- _WHAT NEEDS TO BE DONE_
Out of the records below, copy all lines in which the word "html" occurs.

#### SOURCE MATERIAL ####

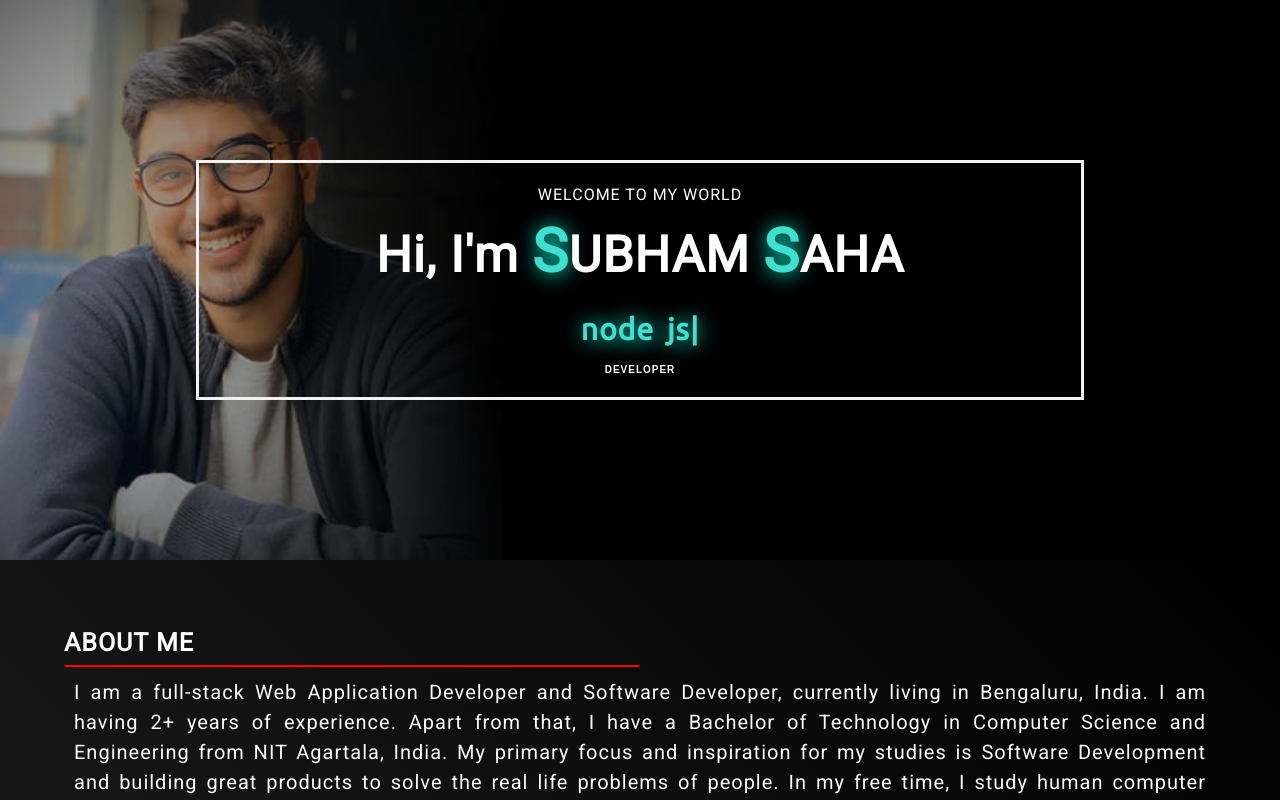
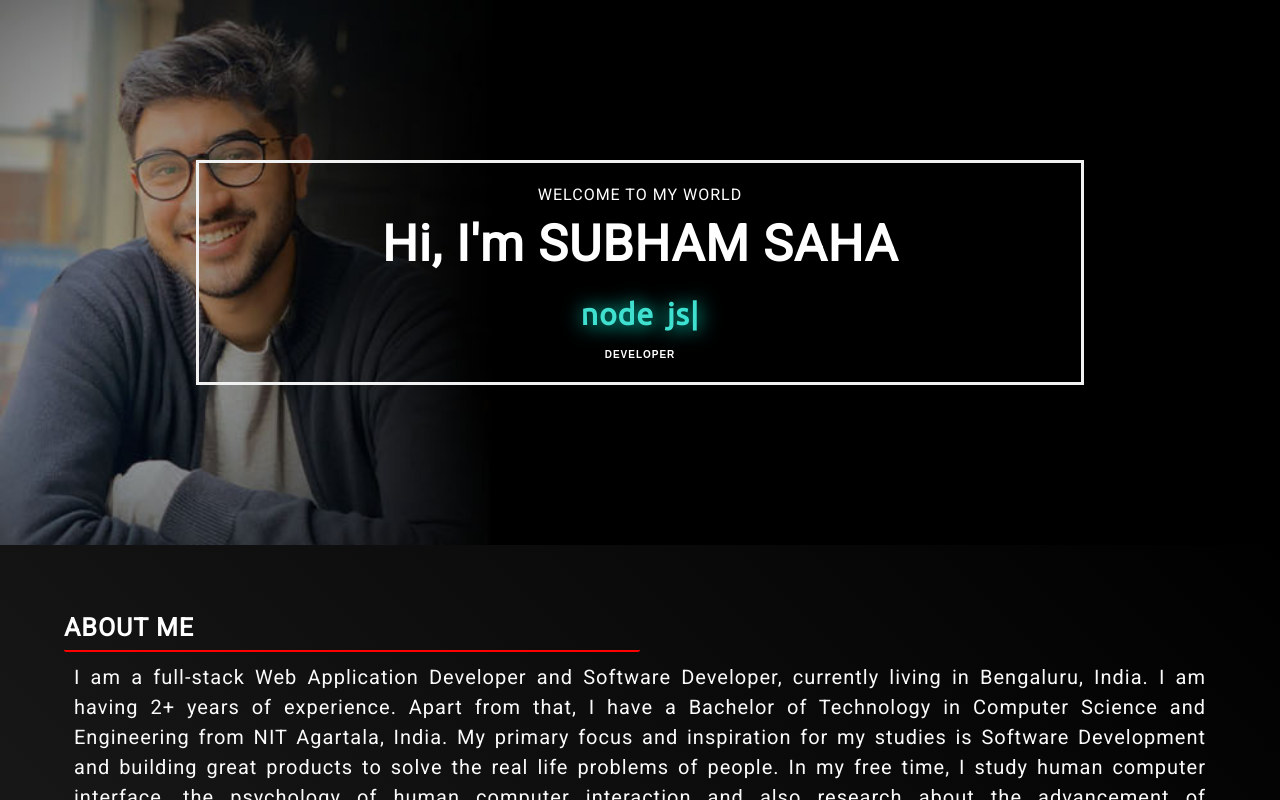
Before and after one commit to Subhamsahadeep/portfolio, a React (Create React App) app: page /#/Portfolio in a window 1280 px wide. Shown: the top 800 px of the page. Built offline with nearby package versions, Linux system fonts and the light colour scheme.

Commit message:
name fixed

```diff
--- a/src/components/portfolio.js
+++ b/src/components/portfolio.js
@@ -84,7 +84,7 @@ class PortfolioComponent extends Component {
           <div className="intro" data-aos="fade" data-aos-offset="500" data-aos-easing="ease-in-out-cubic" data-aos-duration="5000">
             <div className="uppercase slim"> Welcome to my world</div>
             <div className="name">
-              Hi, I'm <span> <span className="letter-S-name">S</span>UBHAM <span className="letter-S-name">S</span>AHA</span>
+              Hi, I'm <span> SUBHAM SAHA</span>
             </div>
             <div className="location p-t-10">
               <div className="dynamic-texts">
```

####
#### SOURCE MATERIAL ####

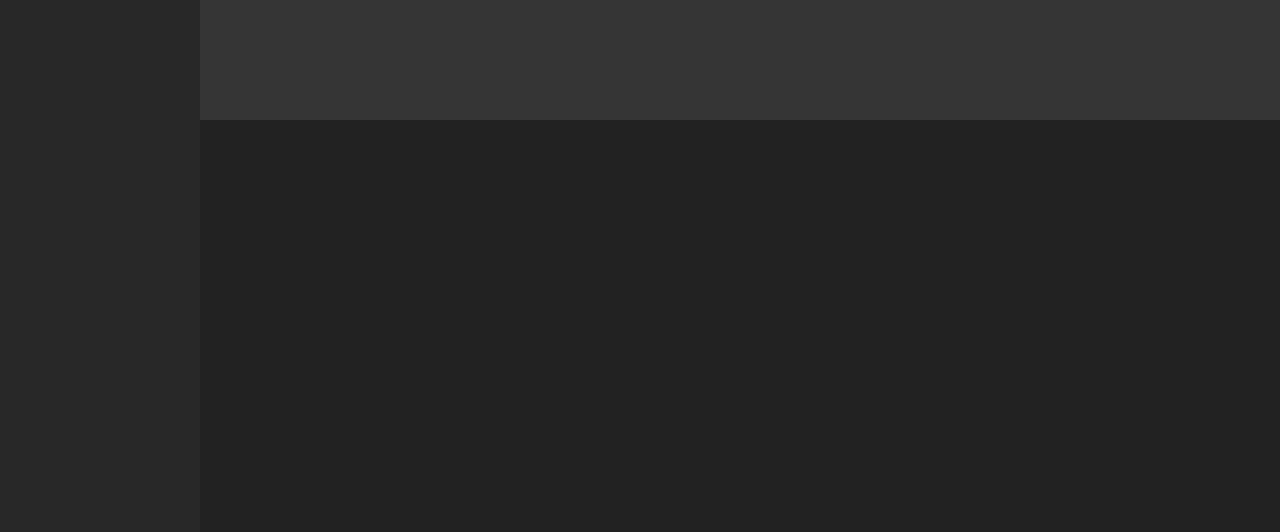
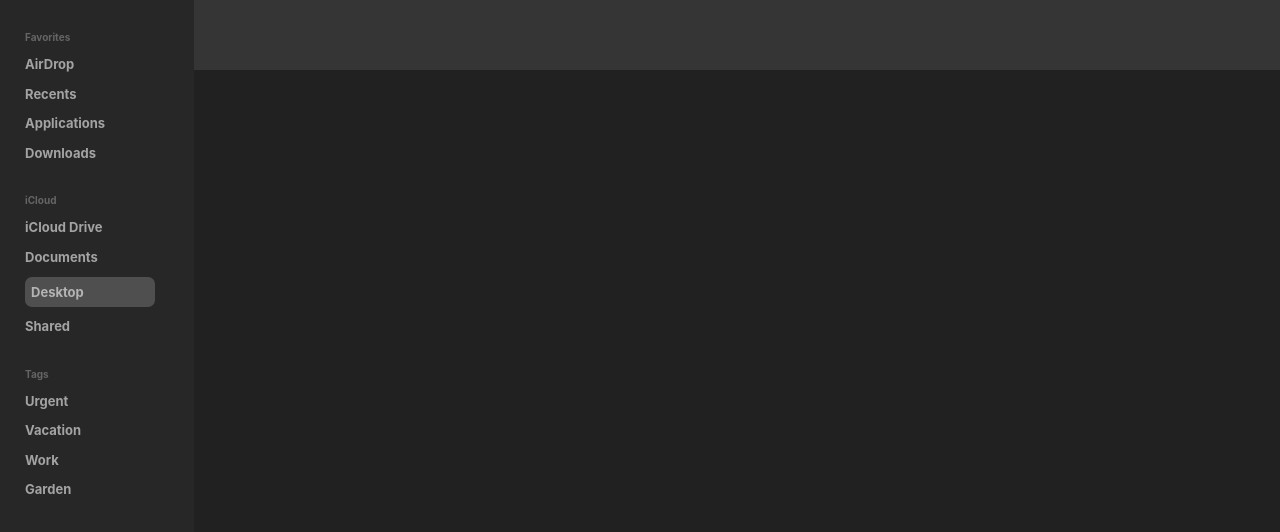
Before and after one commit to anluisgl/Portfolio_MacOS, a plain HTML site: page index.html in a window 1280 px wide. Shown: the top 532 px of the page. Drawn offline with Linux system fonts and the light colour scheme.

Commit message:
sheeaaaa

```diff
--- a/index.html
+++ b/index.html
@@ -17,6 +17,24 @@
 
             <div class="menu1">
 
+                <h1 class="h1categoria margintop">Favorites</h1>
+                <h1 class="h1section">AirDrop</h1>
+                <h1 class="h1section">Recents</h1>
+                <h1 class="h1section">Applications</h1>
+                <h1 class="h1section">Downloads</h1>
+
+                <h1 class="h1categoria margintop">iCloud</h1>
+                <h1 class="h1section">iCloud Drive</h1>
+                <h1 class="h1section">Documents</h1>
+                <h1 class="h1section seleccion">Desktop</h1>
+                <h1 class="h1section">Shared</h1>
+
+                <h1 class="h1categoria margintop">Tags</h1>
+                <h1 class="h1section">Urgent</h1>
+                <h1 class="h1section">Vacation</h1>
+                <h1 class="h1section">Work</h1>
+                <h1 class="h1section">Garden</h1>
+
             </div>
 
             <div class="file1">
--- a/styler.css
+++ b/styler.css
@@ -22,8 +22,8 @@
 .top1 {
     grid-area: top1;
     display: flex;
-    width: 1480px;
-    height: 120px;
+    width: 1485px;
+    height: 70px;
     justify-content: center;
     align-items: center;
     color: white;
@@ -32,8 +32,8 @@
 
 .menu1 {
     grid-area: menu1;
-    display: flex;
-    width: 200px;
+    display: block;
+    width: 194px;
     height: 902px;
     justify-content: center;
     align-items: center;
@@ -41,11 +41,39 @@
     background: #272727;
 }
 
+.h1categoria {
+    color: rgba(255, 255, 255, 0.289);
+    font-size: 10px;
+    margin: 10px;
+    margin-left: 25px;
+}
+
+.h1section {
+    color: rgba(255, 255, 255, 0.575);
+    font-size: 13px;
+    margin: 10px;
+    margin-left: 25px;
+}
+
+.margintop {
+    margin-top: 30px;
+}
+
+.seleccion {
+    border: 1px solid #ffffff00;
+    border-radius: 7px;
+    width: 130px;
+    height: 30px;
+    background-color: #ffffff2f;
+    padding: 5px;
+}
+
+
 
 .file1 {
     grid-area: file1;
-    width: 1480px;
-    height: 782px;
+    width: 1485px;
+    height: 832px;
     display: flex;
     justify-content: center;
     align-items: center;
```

####

- _WRITTEN RESPONSE_
Before and after one commit to anluisgl/Portfolio_MacOS, a plain HTML site: page index.html in a window 1280 px wide. Shown: the top 532 px of the page. Drawn offline with Linux system fonts and the light colour scheme.
--- a/index.html
+++ b/index.html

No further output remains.